Still exceptional?

What if the United States isn't just experiencing a deep recession but is entering a period of long-term economic decline? Analysts point out that in some ways the U.S. has already taken a backseat to China, which is the world's largest manufacturer and exporter. Goldman Sachs predicts that by 2027 China will have the world's largest economy. In Fortune's list of the largest companies in the world, three Chinese firms are in the top ten but only two American ones (Walmart and ExxonMobil). Mean­while, China is financing the U.S. government's substantial and growing debt.

The narrative of inexorable economic decline is not entirely persuasive. The U.S. still has the finest set of universities in the world, which attract the best minds from all over the globe. Its entrepreneurial spirit and technological inventiveness are unmatched. The U.S. still dominates in what Joseph Nye has called "soft power"—the power of its ideas and culture, which much of the rest of the world still finds attractive. And it overwhelmingly has the world's most powerful military force.

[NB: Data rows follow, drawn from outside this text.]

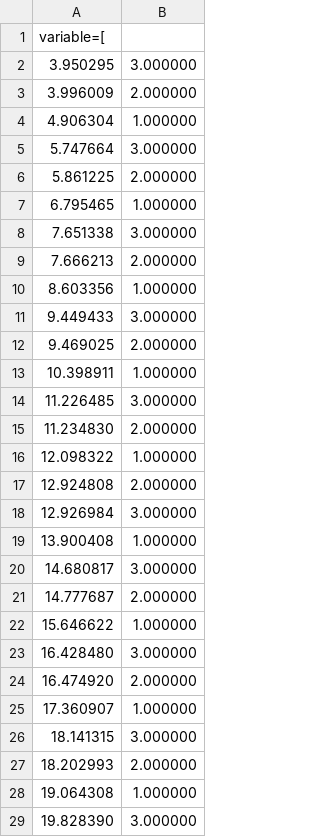
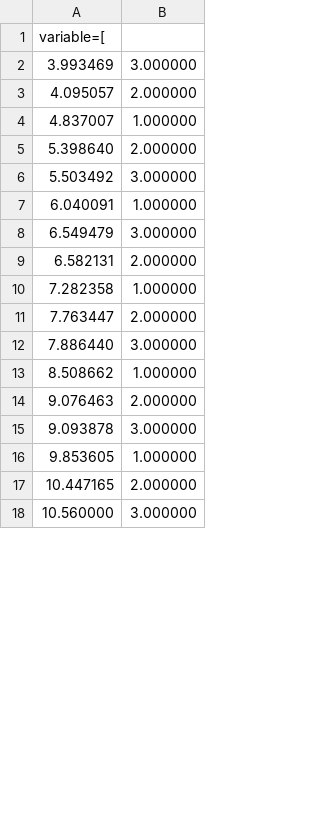
Before and after one commit to ACVJ/onde_bachelor, a CSV file: experiment_folder/data/trial_1_23-1_1.csv, drawn as a sheet; only a part is shown; the diff covers the shown part only.

```diff
--- a/experiment_folder/data/trial_1_23-1_1.csv
+++ b/experiment_folder/data/trial_1_23-1_1.csv
@@ -1,29 +1,18 @@
 variable=[
-3.950295,3.000000
-3.996009,2.000000
-4.906304,1.000000
-5.747664,3.000000
-5.861225,2.000000
-6.795465,1.000000
-7.651338,3.000000
-7.666213,2.000000
-8.603356,1.000000
-9.449433,3.000000
-9.469025,2.000000
-10.398911,1.000000
-11.226485,3.000000
-11.234830,2.000000
-12.098322,1.000000
-12.924808,2.000000
-12.926984,3.000000
-13.900408,1.000000
-14.680817,3.000000
-14.777687,2.000000
-15.646622,1.000000
-16.428480,3.000000
-16.474920,2.000000
-17.360907,1.000000
-18.141315,3.000000
-18.202993,2.000000
-19.064308,1.000000
-19.828390,3.000000
+3.993469,3.000000
+4.095057,2.000000
+4.837007,1.000000
+5.398640,2.000000
+5.503492,3.000000
+6.040091,1.000000
+6.549479,3.000000
+6.582131,2.000000
+7.282358,1.000000
+7.763447,2.000000
+7.886440,3.000000
+8.508662,1.000000
+9.076463,2.000000
+9.093878,3.000000
+9.853605,1.000000
+10.447165,2.000000
+10.560000,3.000000
```
Also changed, not shown: 15 added rows, 4 removed rows and 4 edited cells elsewhere in this file, experiment_folder/data/group1_ratings.csv, experiment_folder/data/trial_1_23-1_2.csv, 34 other files.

Nevertheless, we're likely to enter a period in which the U.S. is simply one of a number of economic powers that challenge one another for dominance. Paul Kennedy, a historian of the rise and fall of empires, suggests that such a situation would represent a return to the norm in world affairs.

What will be interesting to watch is how American people and leaders adjust to new economic constraints and diminished expectations. One temptation will be to look for scapegoats, at home and abroad.

At stake in this question is the long tradition of American exceptionalism—the myth that the U.S. has not only a unique history but a special destiny that makes it economically, politically and even spiritually greater than other countries. This strong version of American exceptionalism is an article of faith for some politicians, and it is likely to be a campaign theme in the 2012 presidential election. Mike Huckabee, a possible candidate in that election, says: "To deny American exceptionalism is in essence to deny the heart and soul of this nation."

But what is it that makes America ex­ceptional? Its military might? Its economic power? One often hears that the U.S. is exceptional in offering its citizens unmatched economic opportunity. But in fact the U.S. has been surpassed by other countries in measurements of social mobility. With its widening gap between the rich and the poor, the decline of its middle class and crises in its health care and educational systems, the U.S. is no longer the golden land of opportunity.

Refashioning a sense of identity is hard, but it has been done. After the British realized that they no longer ruled a world empire, they fashioned an image of themselves as plucky underdogs who had stood up against the Nazis. Eventually, a new narrative of American identity will be needed. Surely Christians have something distinctive to contribute to that refashioning.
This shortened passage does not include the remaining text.